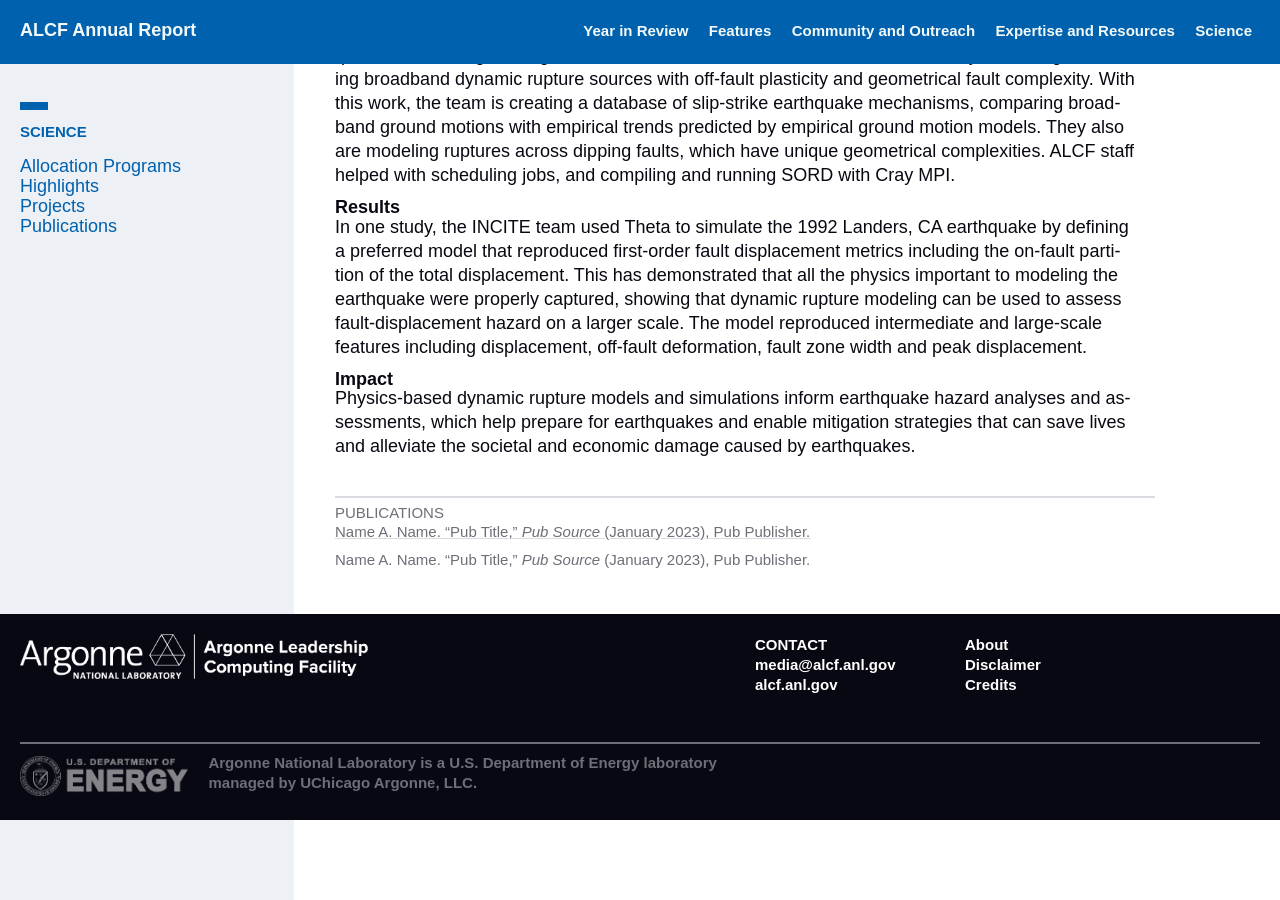
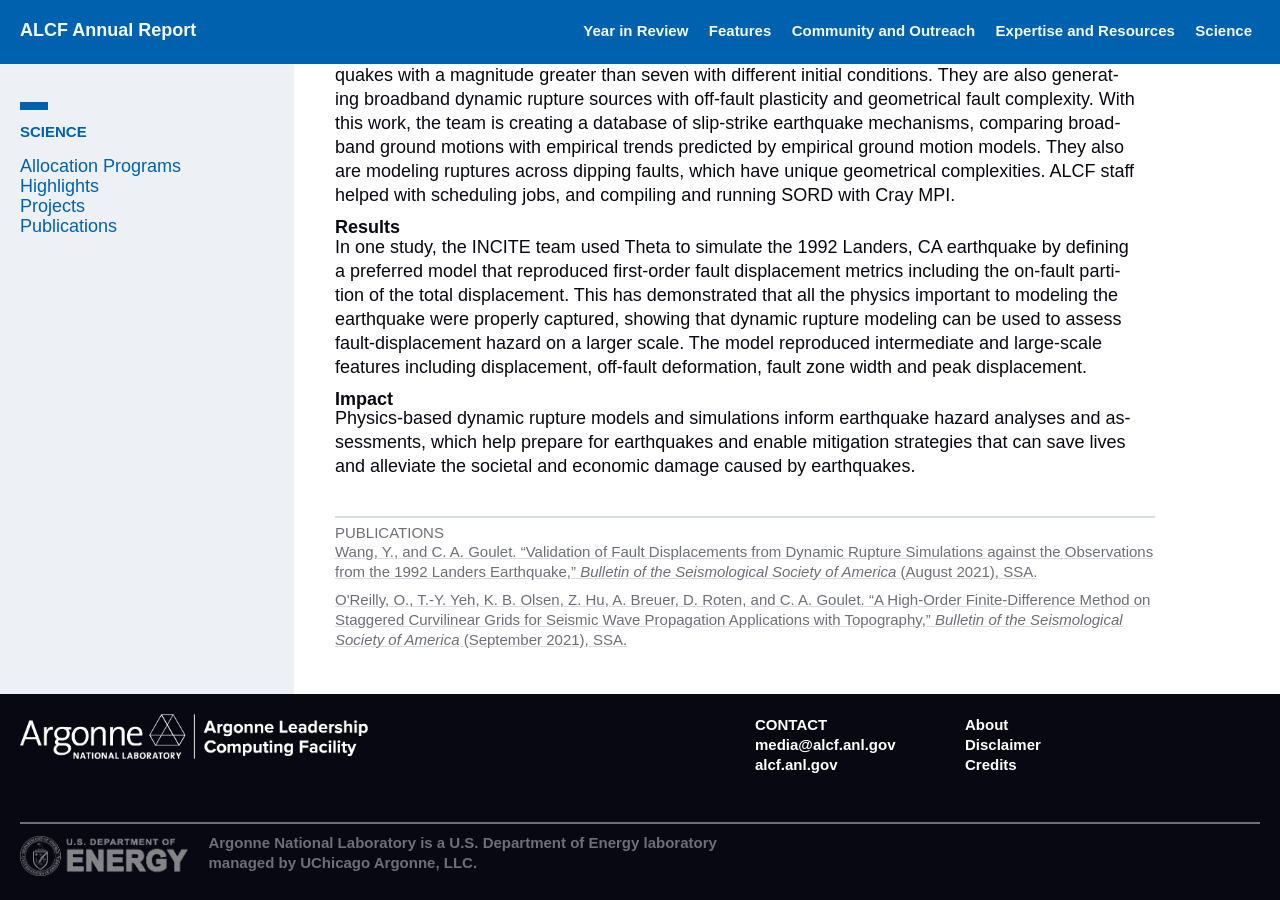
Before and after one commit to sbx-bnagle/ALCF-AR2022, a Jekyll site: the page built from _highlights/goulet.md, in a window 1280 px wide and 900 px high, scrolled down 1532 px. Built offline with Jekyll 4.4.1, drawn with Linux system fonts in a browser that asks for light colours; some web fonts are replaced; some of the changed text lies outside the part shown.

Commit message:
image, caption, credit, publications

```diff
--- a/_highlights/goulet.md
+++ b/_highlights/goulet.md
@@ -11,22 +11,23 @@
 field: 'Earth Science'
 sdl: 's'
 
-image: 'fpo.jpg'
-image-caption: 'The quick brown fox jumps over the lazy dog.'
-image-credit: 'Name A. Name, Affiliation'
+image: 'goulet.png'
+image-caption: 'Simulation model setup (a) showing observational and model fault details with arrows indicating orientations of principal stresses, (b) fault-plane model and epicenter (star), and (c) rock properties.'
+image-credit: 'Christine Goulet and Yongfei Wang, University of Southern California'
 
 publications:
-  - authors: 'Name A. Name'
-    title: 'Pub Title'
-    source: 'Pub Source'
-    date: 'January 2023'
-    publisher: 'Pub Publisher'
-    url: 'https://alcf.anl.gov/'
-  - authors: 'Name A. Name'
-    title: 'Pub Title'
-    source: 'Pub Source'
-    date: 'January 2023'
-    publisher: 'Pub Publisher'
+  - authors: 'Wang, Y., and C. A. Goulet'
+    title: 'Validation of Fault Displacements from Dynamic Rupture Simulations against the Observations from the 1992 Landers Earthquake'
+    source: 'Bulletin of the Seismological Society of America'
+    date: 'August 2021'
+    publisher: 'SSA'
+    url: 'https://doi.org/10.1785/0120210082'
+  - authors: "O'Reilly, O., T.-Y. Yeh, K. B. Olsen, Z. Hu, A. Breuer, D. Roten, and C. A. Goulet"
+    title: 'A High‐Order Finite‐Difference Method on Staggered Curvilinear Grids for Seismic Wave Propagation Applications with Topography'
+    source: 'Bulletin of the Seismological Society of America'
+    date: 'September 2021'
+    publisher: 'SSA'
+    url: 'https://doi.org/10.1785/0120210096'
 ---
 
 
```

_What this task involves:_ Every line above carrying the word "from" needs to be shown.

_Answer for the task:_
Before and after one commit to sbx-bnagle/ALCF-AR2022, a Jekyll site: the page built from _highlights/goulet.md, in a window 1280 px wide and 900 px high, scrolled down 1532 px. Built offline with Jekyll 4.4.1, drawn with Linux system fonts in a browser that asks for light colours; some web fonts are replaced; some of the changed text lies outside the part shown.
+    title: 'Validation of Fault Displacements from Dynamic Rupture Simulations against the Observations from the 1992 Landers Earthquake'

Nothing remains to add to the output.